Although there were several involved in the assassination of Caesar, one individual stood out because of his relationship with Caesar and unusual position. This essay will display characteristics of Brutus that represent the makings of a trustworthy and respectable leader while also underlying his flaws. When analyzing Marcus Brutus and his ideals, the inevitable question becomes did Brutus truly believe that his actions were strictly for the good of Rome? And why was it necessary for Caesar to have to die for Rome to prosper? This essay will examine these questions and illustrate the justification of Marcus Brutus betraying and killing Julius Caesar.
Initially, Brutus was a man for the people who did what he believed was necessary. Cassius had forced Brutus into thinking that Caesar was in fact ambitious, Brutus believed him and thought that by murdering Caesar, it would save the lives of the Roman people in the long run. Whereas many of the conspirators killed Caesar because they feared the possibility of him becoming too powerful, Brutus killed him so the people could someday live freely. Brutus loved Caesar dearly, in yet he still had the Roman people in his heart as his first priority. Additionally, Brutus died for his people.
His reasoning for killing Caesar was the fact that Caesar was too ambitious. Although this was a good reason it was all an assumption and he gave no evidence on how Caesar was ambitious. Although Brutus did hypothetical situations to the countrymen to convince them further that Caesar could of became a tyrant. For the love of Rome is why Brutus murdered Caesar and that convinced the people that there was no man nobler than Brutus. He had won them over until Antony began his speech.

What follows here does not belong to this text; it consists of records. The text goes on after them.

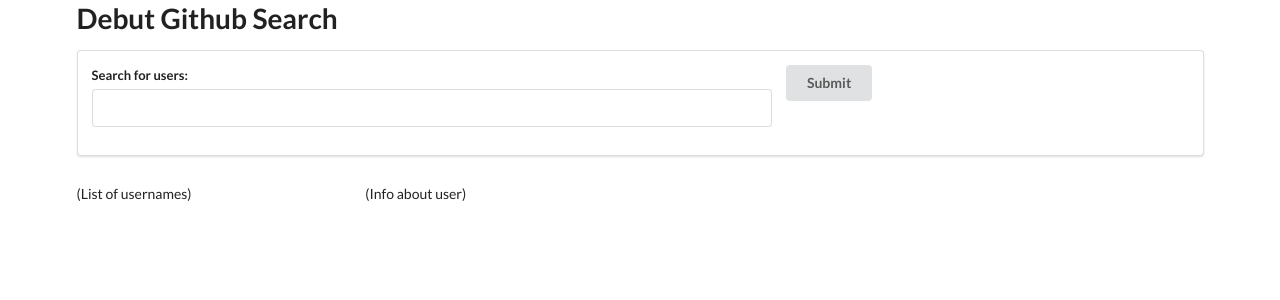
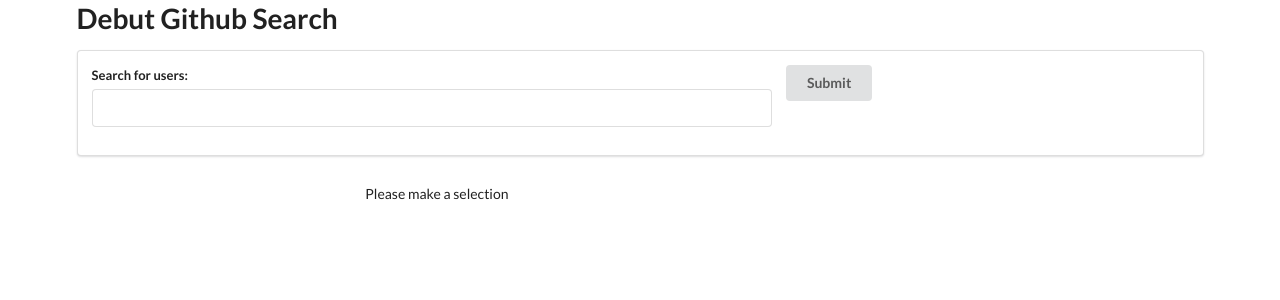
Before and after one commit to sengeezer/gh-search, a React (Create React App) app: page / in a window 1280 px wide. Shown: the top 300 px of the page. Built offline with nearby package versions, Linux system fonts and the light colour scheme.

Commit message:
Basic user data fetching complete

```diff
--- a/src/components/App.js
+++ b/src/components/App.js
@@ -2,6 +2,8 @@
 
 import github from '../apis/github';
 import SearchBar from './SearchBar';
+import UserList from './UserList';
+import UserInfo from './UserInfo';
 
 class App extends Component {
   state = {
@@ -20,8 +22,8 @@
       users: response.data.items
     });
   }
-  onUserSelect = async username => {
-    const response = await github.get(`/users/${username}`);
+  onUserSelect = async ({ login }) => {
+    const response = await github.get(`/users/${login}`);
 
     console.log(response.data);
 
@@ -41,10 +43,10 @@
           </div>
           <div className="ui row">
             <div className="four wide column">
-              (List of usernames)
+              <UserList users={this.state.users} onUserSelect={this.onUserSelect} />
             </div>
             <div className="twelve wide column">
-              (Info about user)
+              <UserInfo user={this.state.selectedUser} />
             </div>
           </div>
         </div>
--- /dev/null
+++ b/src/components/UserInfo.js
@@ -0,0 +1,19 @@
+import React from 'react';
+
+const UserInfo = ({ user }) => {
+  if (!user) {
+    return <div>Please make a selection</div>
+  }
+
+  return (
+    <div>
+      <div className="ui segment">
+        <h4 className="ui header">{user.name}</h4>
+        <p>{user.login}</p>
+        <p>{user.location}</p>
+      </div>
+    </div>
+  );
+};
+
+export default UserInfo;
```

This fools Brutus into thinking he can trust Antony, so he allows him to give a funeral speech over the body of Caesar to a large crowd of Roman citizens. Brutus foolishly assumes that the Roman citizens will listen and heed his words because they were full of truth and reason. He explains to the crowd the reason why he assassinated their much respected leader, saying, “Not that I loved Caesar less, but that I loved Rome more.” (Shakespeare 681). Brutus insists that Caesar was a great man, but he was also ambitious. Brutus doesn’t want the Romans to be slaves under Caesar’s leadership.
Antony was the person who instigated the war. If they had killed him, he would not have had the chance to turn the people against the conspirators. Another mistake Brutus made, was that he allowed Antony to speak in Caesar's funeral. When the conspirators were discussing it, Cassius thought it to be a bad idea, but Brutus, as naive and trusting as he is, said yes, but only as long as Antony let him speak first and promised not to say anything bad about them. When they left, Antony, in his soliloquy, spoke of revenge.

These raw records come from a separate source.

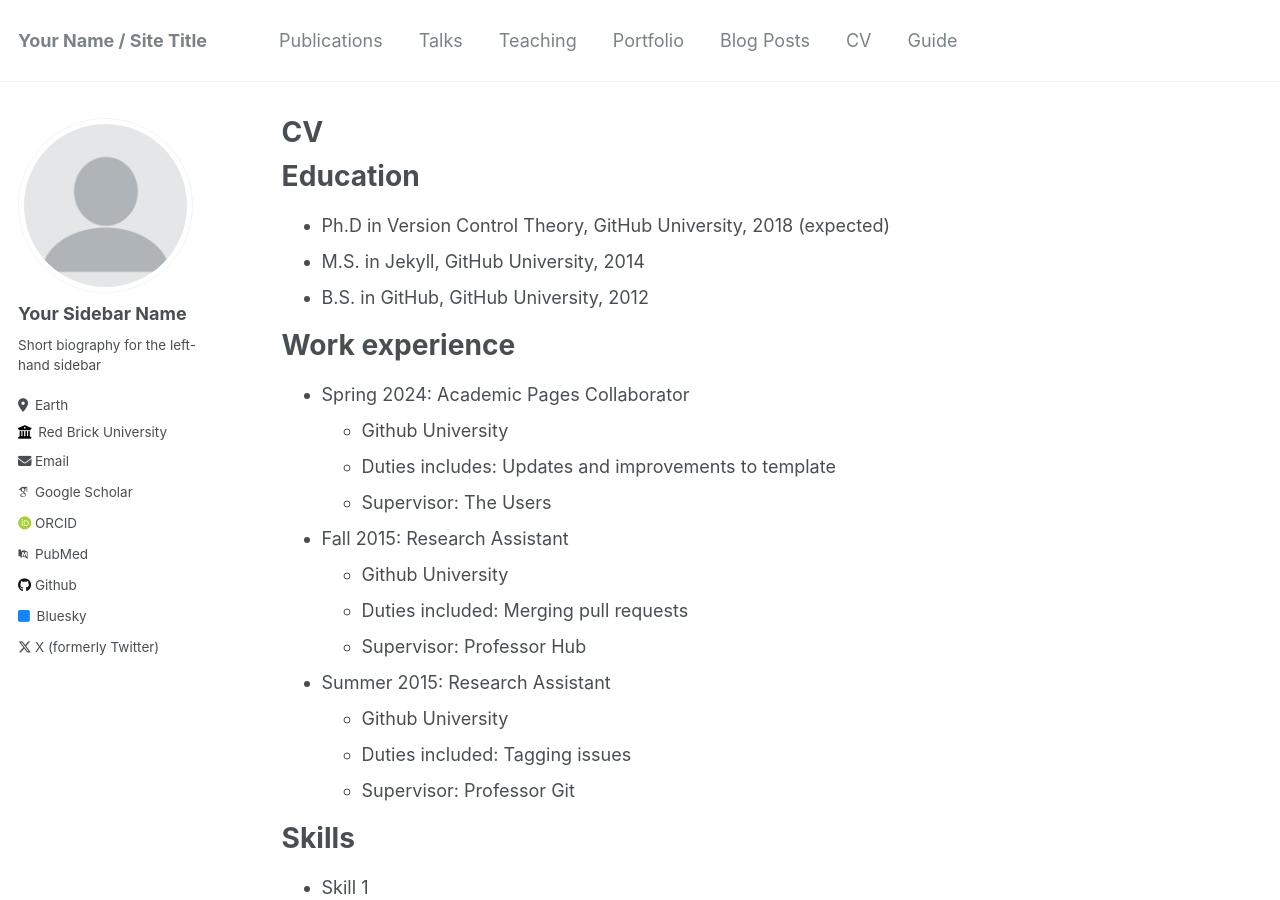
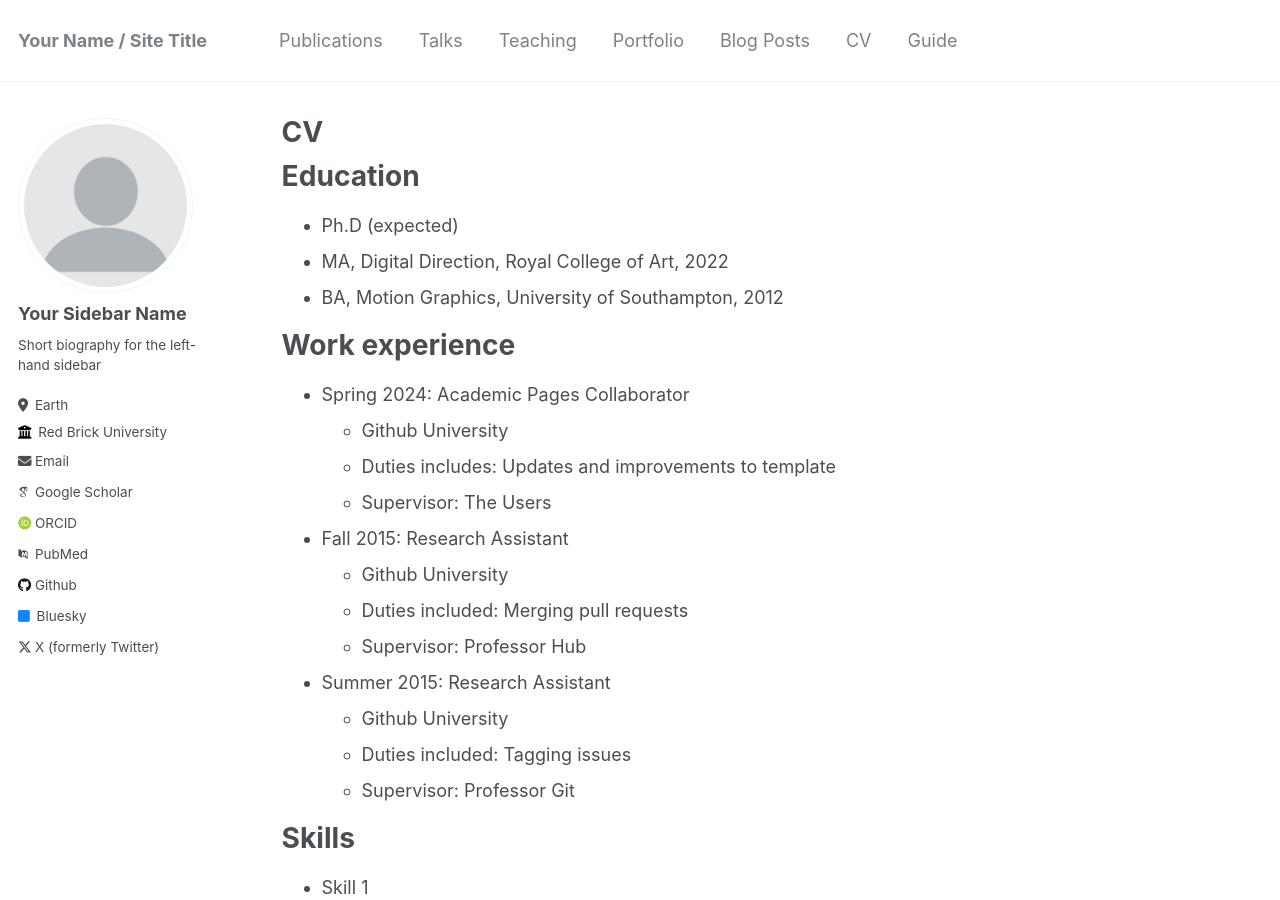
Before and after one commit to Mingdong90000/JiuWan, a Jekyll site: the page built from _pages/cv.md, in a window 1280 px wide and 900 px high. Built offline with Jekyll 4.4.1, drawn with Linux system fonts in a browser that asks for light colours; some web fonts are replaced.

Commit message:
Update cv.md

```diff
--- a/_pages/cv.md
+++ b/_pages/cv.md
@@ -11,9 +11,9 @@ redirect_from:
 
 Education
 ======
-* Ph.D in Version Control Theory, GitHub University, 2018 (expected)
-* M.S. in Jekyll, GitHub University, 2014
-* B.S. in GitHub, GitHub University, 2012
+* Ph.D  (expected)
+* MA, Digital Direction, Royal College of Art, 2022
+* BA, Motion Graphics, University of Southampton, 2012
 
 Work experience
 ======
```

Brutus's tragic flaw was that he was too trusting. He frankly and honestly felt that he had had to kill Caesar in order to save Rome from tyranny. He trusted Antony not to blame the conspirators in his speech at Caesar's funeral. Antony broke that promise and got Brutus and the others into deep trouble. Brutus also trusted Cassius.

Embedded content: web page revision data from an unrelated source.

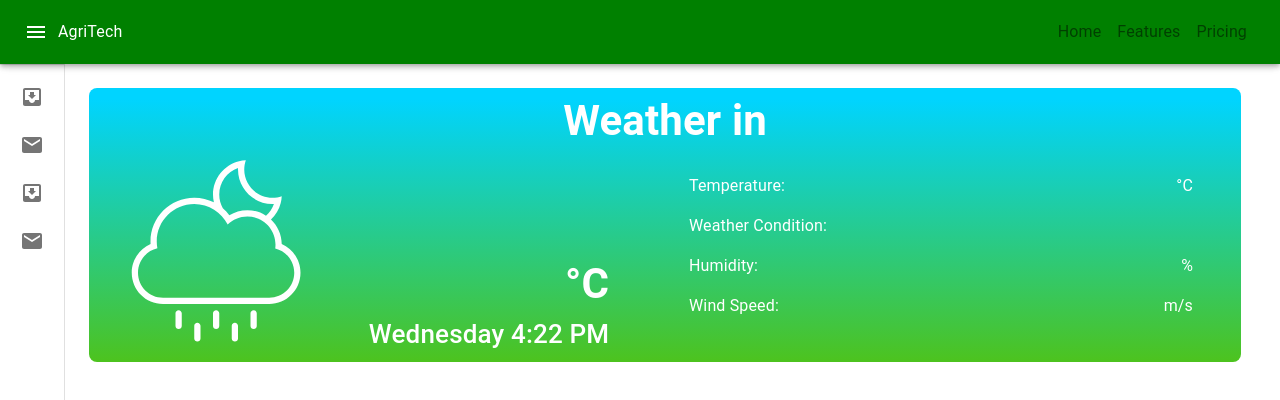
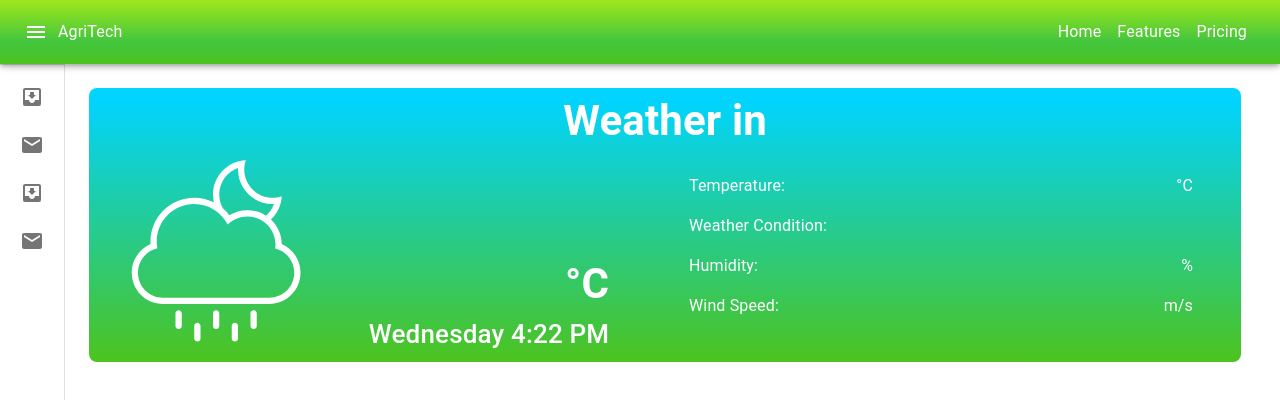
Before and after one commit to GuhanGK/AgriProduct, a React (Create React App) app: page / in a window 1280 px wide. Shown: the top 400 px of the page. Built offline with nearby package versions, Linux system fonts and the light colour scheme; no server answers.

Commit message:
main
the sidebar and dashboard background color is changed

```diff
--- a/src/Components/Pages/Layout/main/index.js
+++ b/src/Components/Pages/Layout/main/index.js
@@ -99,9 +99,9 @@ const Layout = () => {
                             <Row className="header_navbar_container">
                                 <Navbar collapseOnSelect expand="lg" className="navbar_container">
                                     <Nav className="header_navbar_items">
-                                        <Nav.Link href="#home">Home</Nav.Link>
-                                        <Nav.Link href="#features">Features</Nav.Link>
-                                        <Nav.Link href="#pricing">Pricing</Nav.Link>
+                                        <Nav.Link href="#home" className="navbar_list_item">Home</Nav.Link>
+                                        <Nav.Link href="#features" className="navbar_list_item">Features</Nav.Link>
+                                        <Nav.Link href="#pricing" className="navbar_list_item">Pricing</Nav.Link>
                                     </Nav>
                                 </Navbar>
                             </Row>
--- a/src/Components/Pages/Layout/main/style.js
+++ b/src/Components/Pages/Layout/main/style.js
@@ -3,7 +3,8 @@ import Styled from 'styled-components';
 const LayoutStyle = Styled.div`
     .header_toolbar_container{
         width: 100%;
-        background: green !important;
+        background: linear-gradient(0deg, rgba(2,0,36,1) 0%, rgba(77,195,30,1) 0%, rgba(66,197,62,1) 34%, rgba(154,229,29,1) 96%);
+        // background: green !important;
     }
     .header_toolbar_items{
         width: 100%;
@@ -37,6 +38,10 @@ const LayoutStyle = Styled.div`
 
     .header_navbar_items{
         flex-direction: unset !important;
+        color: #fff;
+    }
+    .navbar_list_item{
+        color: #fff !important;
     }
     @media (max-width: 991px){
         .header_navbar_items{
```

“Brutus' love to Caesar was no less than his. If then that friend demand why Brutus rose against Caesar, this is my answer: Not that I loved Caesar less, but that I loved Rome more,” was Brutus’ reasoning behind why he felt killing Caesar was the right thing to do. Brutus being the tragic hero, he had brought suffering and death to the leader of Rome, thinking that it would make everything better for the county and the people. He later realizes that this was not the best choice he could have made, which results in it being the major cause of his downfall. Another flaw Brutus